- [WORK REQUIRED]
Across the entries below, tally every line that holds the word "label". Give only the tally.

═════ DATA FOR THIS TASK ═════

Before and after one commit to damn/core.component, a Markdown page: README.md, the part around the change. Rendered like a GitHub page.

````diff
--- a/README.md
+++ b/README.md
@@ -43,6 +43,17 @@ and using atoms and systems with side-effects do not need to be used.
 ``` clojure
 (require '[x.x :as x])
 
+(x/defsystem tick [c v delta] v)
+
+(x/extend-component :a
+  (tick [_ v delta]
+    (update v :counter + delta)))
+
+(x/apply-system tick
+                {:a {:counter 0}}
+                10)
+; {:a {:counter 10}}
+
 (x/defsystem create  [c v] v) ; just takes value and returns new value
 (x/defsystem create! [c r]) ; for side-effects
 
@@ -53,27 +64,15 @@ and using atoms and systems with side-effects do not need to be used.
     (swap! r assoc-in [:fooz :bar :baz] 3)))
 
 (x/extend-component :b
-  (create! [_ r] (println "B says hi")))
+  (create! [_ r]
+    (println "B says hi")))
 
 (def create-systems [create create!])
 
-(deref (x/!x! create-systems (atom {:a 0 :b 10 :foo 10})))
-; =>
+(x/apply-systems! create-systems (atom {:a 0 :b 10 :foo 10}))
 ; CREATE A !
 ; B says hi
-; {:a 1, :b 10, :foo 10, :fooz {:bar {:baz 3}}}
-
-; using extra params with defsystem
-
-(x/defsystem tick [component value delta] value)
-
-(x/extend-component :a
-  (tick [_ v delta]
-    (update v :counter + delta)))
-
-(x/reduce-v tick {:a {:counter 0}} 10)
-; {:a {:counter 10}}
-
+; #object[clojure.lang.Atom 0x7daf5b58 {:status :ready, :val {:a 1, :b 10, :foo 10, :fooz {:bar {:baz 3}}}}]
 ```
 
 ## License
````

═════
═════ DATA FOR THIS TASK ═════

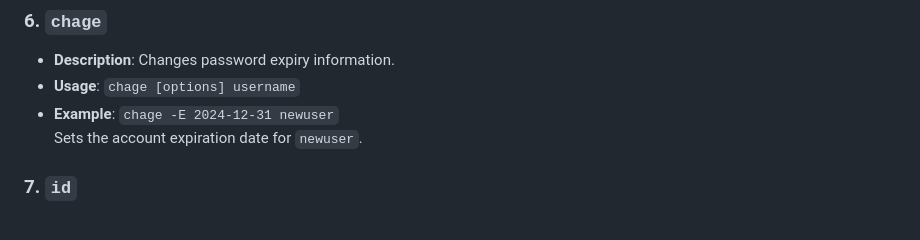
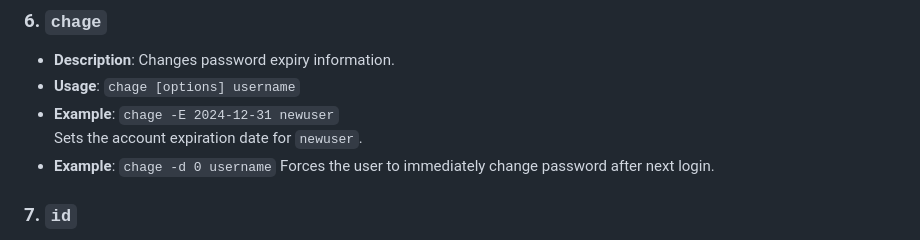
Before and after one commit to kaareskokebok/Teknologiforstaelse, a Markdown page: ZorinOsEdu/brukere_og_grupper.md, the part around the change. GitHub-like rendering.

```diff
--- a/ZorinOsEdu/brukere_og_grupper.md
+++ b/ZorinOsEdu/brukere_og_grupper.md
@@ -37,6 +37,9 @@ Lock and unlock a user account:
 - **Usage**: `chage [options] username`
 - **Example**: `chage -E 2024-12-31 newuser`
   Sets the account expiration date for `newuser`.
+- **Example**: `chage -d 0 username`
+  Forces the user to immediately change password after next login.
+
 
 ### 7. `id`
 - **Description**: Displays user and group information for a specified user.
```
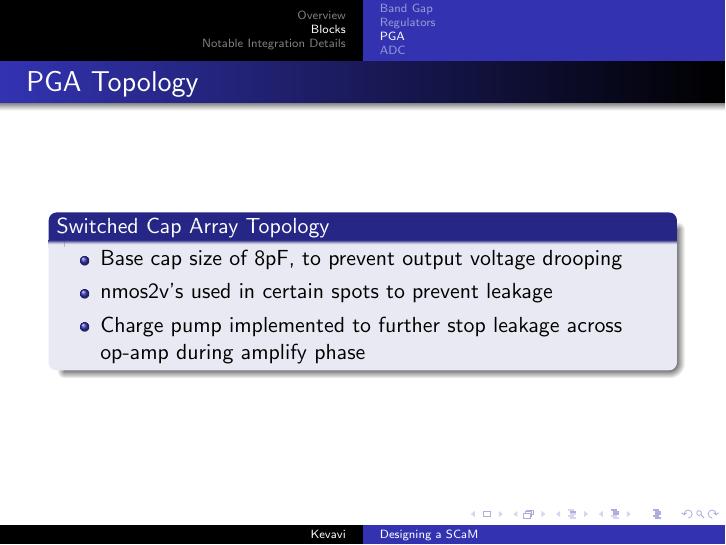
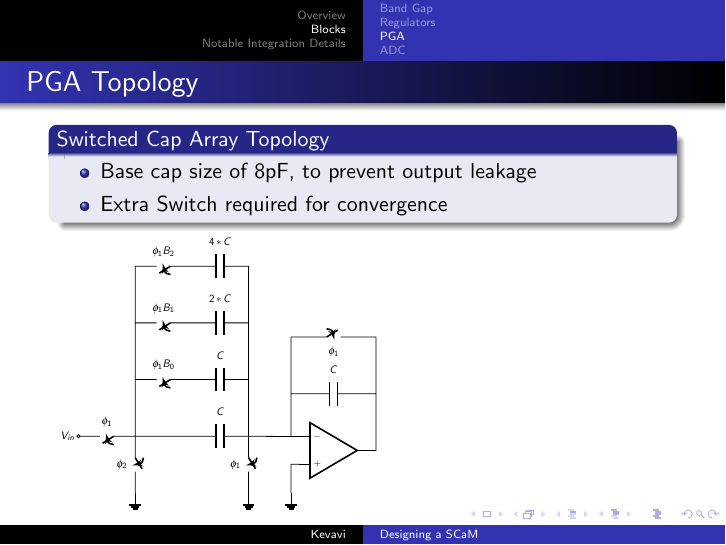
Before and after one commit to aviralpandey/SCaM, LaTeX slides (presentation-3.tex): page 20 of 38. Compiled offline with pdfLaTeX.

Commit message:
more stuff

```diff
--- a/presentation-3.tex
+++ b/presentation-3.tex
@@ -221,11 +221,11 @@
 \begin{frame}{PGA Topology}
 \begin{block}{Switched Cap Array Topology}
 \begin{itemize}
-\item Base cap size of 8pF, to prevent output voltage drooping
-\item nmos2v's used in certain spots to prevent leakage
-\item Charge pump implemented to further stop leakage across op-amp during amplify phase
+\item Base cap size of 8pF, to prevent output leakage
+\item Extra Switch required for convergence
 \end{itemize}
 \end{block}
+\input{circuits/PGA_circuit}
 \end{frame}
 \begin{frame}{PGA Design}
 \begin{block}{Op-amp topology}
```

═════
═════ DATA FOR THIS TASK ═════

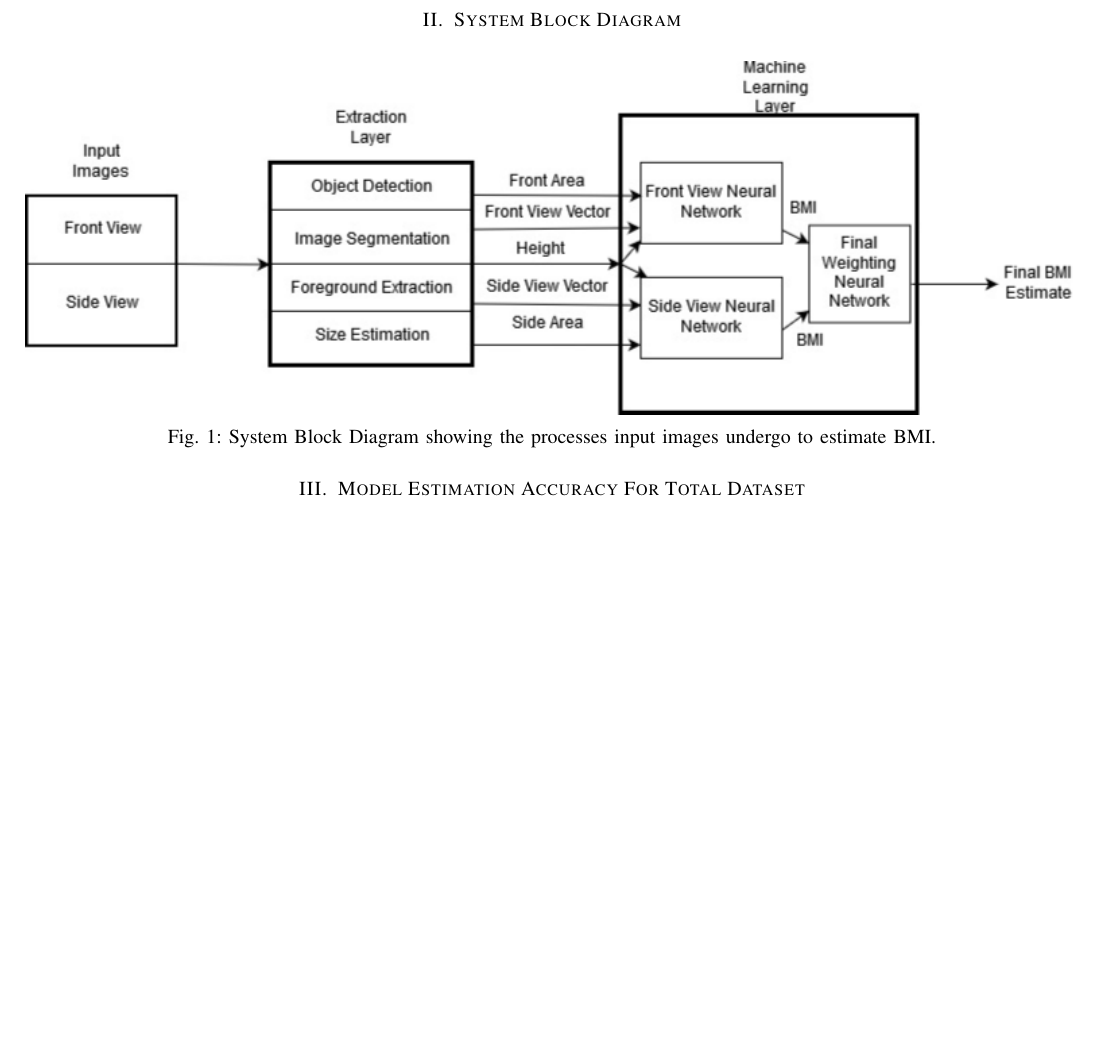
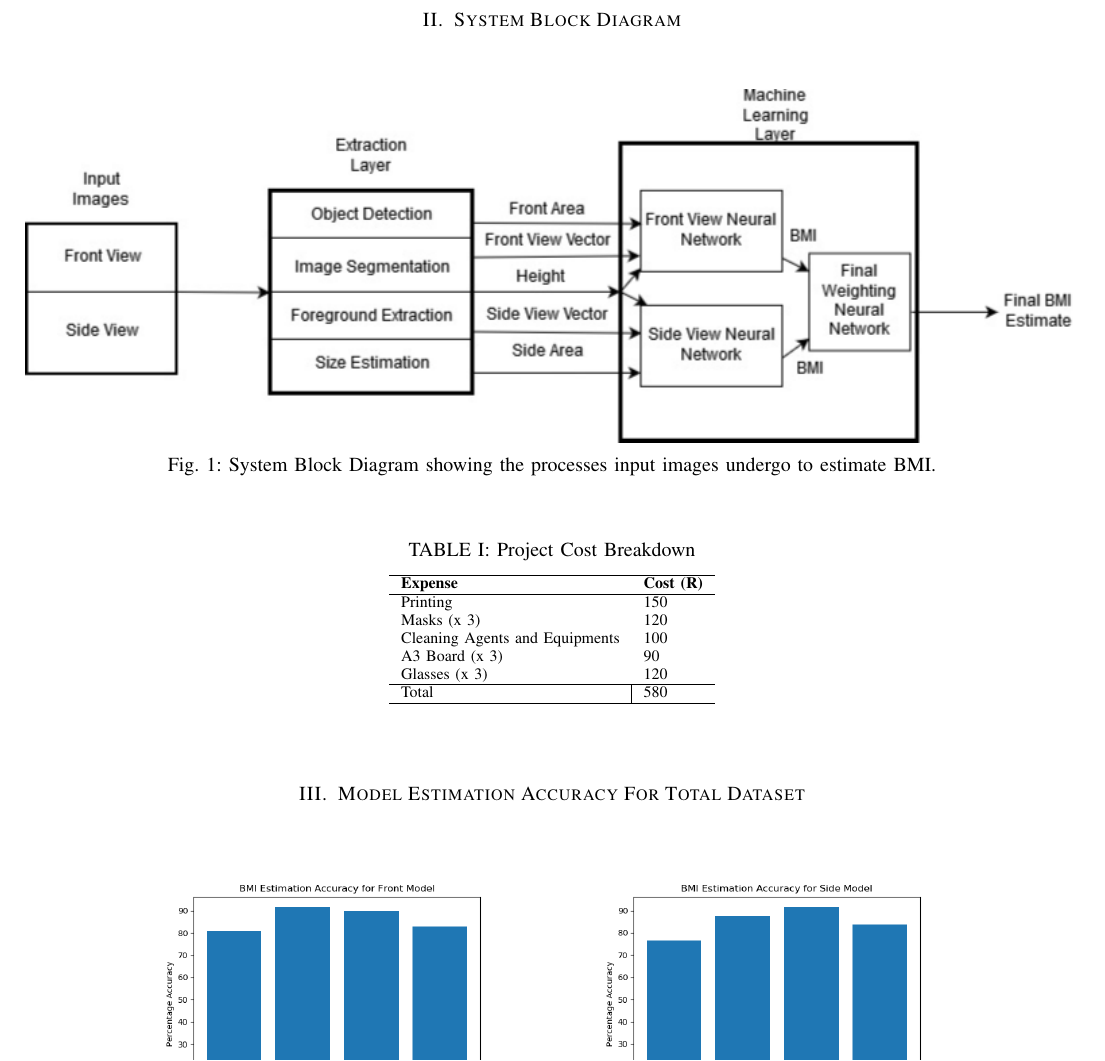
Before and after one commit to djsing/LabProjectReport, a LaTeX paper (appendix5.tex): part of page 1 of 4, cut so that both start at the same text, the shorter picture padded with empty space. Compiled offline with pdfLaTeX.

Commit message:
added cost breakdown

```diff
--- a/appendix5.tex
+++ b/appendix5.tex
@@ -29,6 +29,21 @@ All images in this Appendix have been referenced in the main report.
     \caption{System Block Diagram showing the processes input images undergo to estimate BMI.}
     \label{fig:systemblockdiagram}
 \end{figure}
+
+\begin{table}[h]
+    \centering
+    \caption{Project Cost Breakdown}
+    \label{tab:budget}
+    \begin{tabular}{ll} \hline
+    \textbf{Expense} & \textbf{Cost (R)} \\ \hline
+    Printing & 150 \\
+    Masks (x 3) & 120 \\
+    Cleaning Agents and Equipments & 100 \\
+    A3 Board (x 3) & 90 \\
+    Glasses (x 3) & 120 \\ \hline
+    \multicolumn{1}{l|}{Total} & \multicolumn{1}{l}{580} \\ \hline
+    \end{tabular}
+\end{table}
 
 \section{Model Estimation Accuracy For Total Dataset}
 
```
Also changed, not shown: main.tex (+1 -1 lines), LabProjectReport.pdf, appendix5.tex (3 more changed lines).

═════

- [EXERCISE OUTPUT]
2